Would you prefer a quick or slow death? Many incarcerated Russians living with HIV feel that’s the choice they face when deciding whether to remain in prison or serve in Russia’s war against Ukraine, reports The New York Times.
Incarcerated Russians with HIV say they don’t have access to lifesaving treatment—or at least to meds they think actually work, which means they’d eventually die of AIDS-related illness in prison, or a “slow death.”
Conversely, if they volunteer to serve in the war in exchange for a pardon and effective HIV meds, they’d likely meet a “sudden death” on the battlefield, as one soldier explained it. Such volunteers are often ordered to engage in risky combat with little training.
About 10% of Russia’s prison population is HIV positive, according to the New York Times. Hepatitis C and tuberculosis are also prevalent among the incarcerated. About 50,000 prisoners have volunteered for the Russian forces since last summer, accounting for about 10% of the country’s incarcerated population.
Ukrainian military experts have reported capturing Russian soldiers living with HIV and hepatitis C. Such soldiers are easily identified by the color-coded wristbands they’re made to wear (white for hepatitis C, red for HIV) to alert fellow soldiers of their status in the event that they are wounded and pose a potential health risk.

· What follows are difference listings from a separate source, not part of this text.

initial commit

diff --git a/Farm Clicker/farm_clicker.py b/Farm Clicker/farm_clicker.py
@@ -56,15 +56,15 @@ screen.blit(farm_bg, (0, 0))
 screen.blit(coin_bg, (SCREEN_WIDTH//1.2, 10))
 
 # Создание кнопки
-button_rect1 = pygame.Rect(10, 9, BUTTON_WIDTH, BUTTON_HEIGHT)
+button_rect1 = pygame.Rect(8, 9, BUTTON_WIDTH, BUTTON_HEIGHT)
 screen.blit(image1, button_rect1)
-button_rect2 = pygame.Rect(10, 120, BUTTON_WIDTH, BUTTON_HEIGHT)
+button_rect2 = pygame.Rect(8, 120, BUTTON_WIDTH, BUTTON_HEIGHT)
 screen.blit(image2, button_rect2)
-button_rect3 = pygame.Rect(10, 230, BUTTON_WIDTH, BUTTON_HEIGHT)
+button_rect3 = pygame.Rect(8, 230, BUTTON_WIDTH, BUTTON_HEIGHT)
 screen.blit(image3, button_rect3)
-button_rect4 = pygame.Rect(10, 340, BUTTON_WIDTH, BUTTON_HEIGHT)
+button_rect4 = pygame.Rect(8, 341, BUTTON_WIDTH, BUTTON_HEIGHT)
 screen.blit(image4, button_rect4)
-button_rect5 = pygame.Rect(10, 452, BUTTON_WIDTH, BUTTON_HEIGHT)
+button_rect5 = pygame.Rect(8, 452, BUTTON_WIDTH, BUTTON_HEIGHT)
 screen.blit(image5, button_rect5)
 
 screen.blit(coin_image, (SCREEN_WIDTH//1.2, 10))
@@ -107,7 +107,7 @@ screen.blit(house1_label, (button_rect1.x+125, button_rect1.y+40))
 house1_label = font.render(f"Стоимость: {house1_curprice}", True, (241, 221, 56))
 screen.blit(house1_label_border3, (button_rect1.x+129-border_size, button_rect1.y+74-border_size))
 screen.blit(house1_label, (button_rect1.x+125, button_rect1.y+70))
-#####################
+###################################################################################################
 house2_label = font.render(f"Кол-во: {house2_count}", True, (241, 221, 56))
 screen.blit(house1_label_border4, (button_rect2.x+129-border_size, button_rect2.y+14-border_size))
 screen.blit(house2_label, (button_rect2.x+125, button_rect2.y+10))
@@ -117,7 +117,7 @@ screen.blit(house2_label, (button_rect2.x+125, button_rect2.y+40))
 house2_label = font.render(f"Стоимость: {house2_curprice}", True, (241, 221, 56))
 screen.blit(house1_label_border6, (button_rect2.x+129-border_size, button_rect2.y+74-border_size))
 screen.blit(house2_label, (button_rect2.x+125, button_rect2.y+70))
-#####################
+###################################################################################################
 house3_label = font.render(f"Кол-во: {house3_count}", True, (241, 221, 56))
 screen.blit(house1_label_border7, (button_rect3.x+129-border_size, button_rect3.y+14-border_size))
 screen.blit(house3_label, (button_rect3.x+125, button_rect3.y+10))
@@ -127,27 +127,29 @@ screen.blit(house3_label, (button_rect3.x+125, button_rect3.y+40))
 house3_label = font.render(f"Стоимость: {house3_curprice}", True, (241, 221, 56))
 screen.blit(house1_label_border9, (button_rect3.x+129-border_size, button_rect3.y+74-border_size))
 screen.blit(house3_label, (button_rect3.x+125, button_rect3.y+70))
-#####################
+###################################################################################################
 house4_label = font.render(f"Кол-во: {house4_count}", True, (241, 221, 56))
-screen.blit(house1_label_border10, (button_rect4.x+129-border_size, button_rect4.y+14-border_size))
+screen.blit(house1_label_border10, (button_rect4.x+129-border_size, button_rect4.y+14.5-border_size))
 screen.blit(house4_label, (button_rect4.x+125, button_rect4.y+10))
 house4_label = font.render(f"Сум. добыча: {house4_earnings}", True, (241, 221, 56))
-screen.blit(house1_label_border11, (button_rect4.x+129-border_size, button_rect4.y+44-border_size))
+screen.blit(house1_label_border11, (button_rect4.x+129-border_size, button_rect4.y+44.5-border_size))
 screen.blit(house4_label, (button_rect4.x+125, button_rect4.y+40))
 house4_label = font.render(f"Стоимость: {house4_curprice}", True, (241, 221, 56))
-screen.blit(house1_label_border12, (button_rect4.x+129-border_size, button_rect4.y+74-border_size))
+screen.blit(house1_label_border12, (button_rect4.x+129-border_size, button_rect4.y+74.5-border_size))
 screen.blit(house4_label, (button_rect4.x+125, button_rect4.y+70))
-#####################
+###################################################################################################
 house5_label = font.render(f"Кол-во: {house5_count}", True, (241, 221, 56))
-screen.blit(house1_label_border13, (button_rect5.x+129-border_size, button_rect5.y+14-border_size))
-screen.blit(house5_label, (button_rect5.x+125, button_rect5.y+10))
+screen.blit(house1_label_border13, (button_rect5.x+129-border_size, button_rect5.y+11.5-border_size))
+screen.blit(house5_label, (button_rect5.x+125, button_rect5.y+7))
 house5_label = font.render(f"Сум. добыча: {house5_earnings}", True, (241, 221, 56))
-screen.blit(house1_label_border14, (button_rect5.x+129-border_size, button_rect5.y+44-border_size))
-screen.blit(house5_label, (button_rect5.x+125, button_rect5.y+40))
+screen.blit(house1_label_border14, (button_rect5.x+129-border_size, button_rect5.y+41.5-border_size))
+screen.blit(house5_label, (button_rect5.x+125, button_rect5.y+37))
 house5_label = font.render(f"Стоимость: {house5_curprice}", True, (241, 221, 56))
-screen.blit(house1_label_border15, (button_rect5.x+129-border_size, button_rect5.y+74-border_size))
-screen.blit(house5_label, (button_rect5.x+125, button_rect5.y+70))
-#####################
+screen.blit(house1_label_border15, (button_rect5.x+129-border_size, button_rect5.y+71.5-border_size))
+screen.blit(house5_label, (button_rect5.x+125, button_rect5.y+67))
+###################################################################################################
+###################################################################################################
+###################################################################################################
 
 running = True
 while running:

Russia invaded Ukraine in February 2022, with Russian President Vladimir Putin recruiting hundreds of thousands of male citizens against their will. According to previous reporting, to avoid the draft, citizens have resorted to breaking their own limbs and purchasing fake diagnoses for HIV and hepatitis C, though now it seems a diagnosis wouldn’t necessarily disqualify one from service.
In the United States, people living with HIV and hepatitis C are not allowed to enlist in the military; last fall, some members of Congress pressured the Biden administration and the Department of Defense to allow those with HIV and hep C to serve.
In addition, a federal judge last spring struck down Pentagon policies that discharged and denied promotions to service members who contracted HIV.